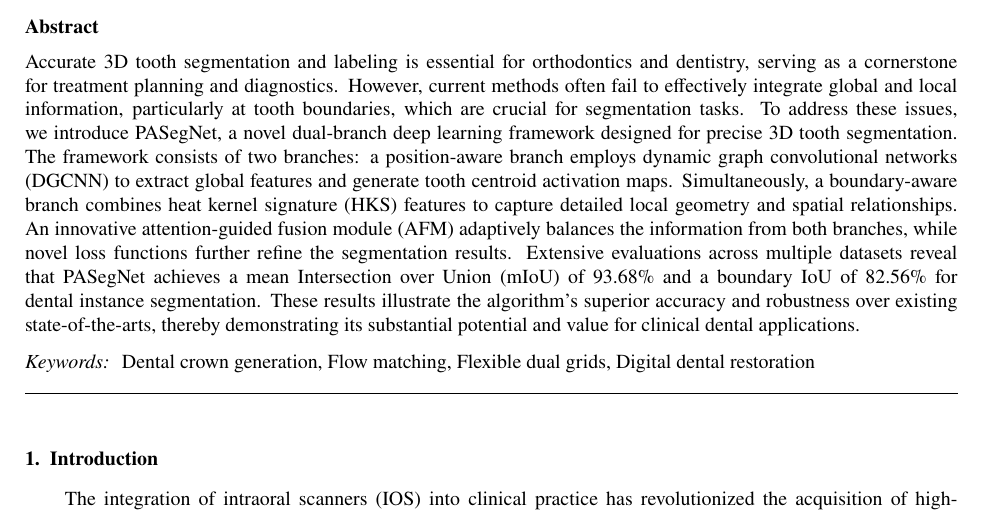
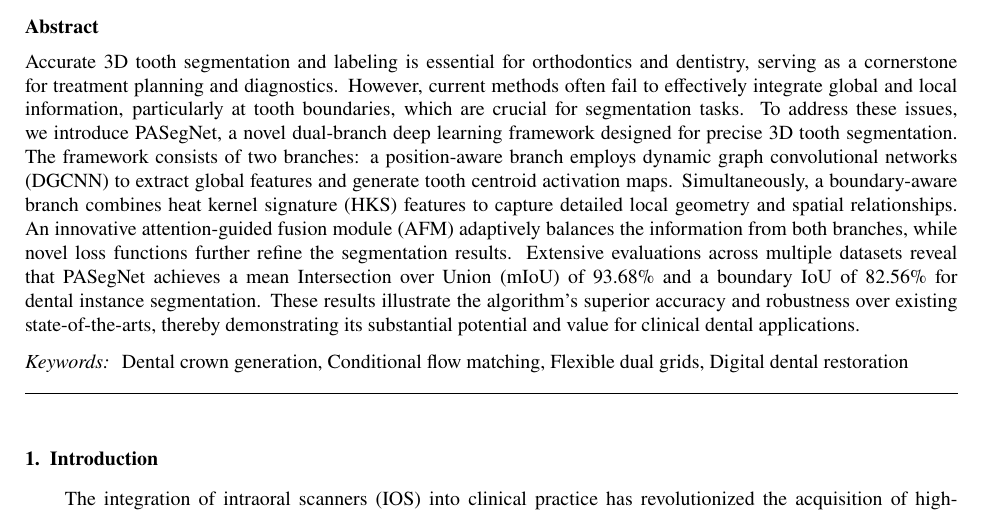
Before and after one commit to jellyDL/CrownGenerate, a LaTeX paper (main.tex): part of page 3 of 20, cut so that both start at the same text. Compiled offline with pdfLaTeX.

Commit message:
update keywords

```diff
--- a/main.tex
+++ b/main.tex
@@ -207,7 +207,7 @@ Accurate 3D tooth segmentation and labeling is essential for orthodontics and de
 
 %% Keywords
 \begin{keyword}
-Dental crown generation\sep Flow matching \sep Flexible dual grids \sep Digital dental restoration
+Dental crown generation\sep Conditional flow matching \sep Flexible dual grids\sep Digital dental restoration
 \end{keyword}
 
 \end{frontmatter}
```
▬▬▬▬▬▬
TASK TO COMPLETE => Filter on the word "main": copy each matching line from the entries above.

OUTPUT =>
Before and after one commit to jellyDL/CrownGenerate, a LaTeX paper (main.tex): part of page 3 of 20, cut so that both start at the same text. Compiled offline with pdfLaTeX.
--- a/main.tex
+++ b/main.tex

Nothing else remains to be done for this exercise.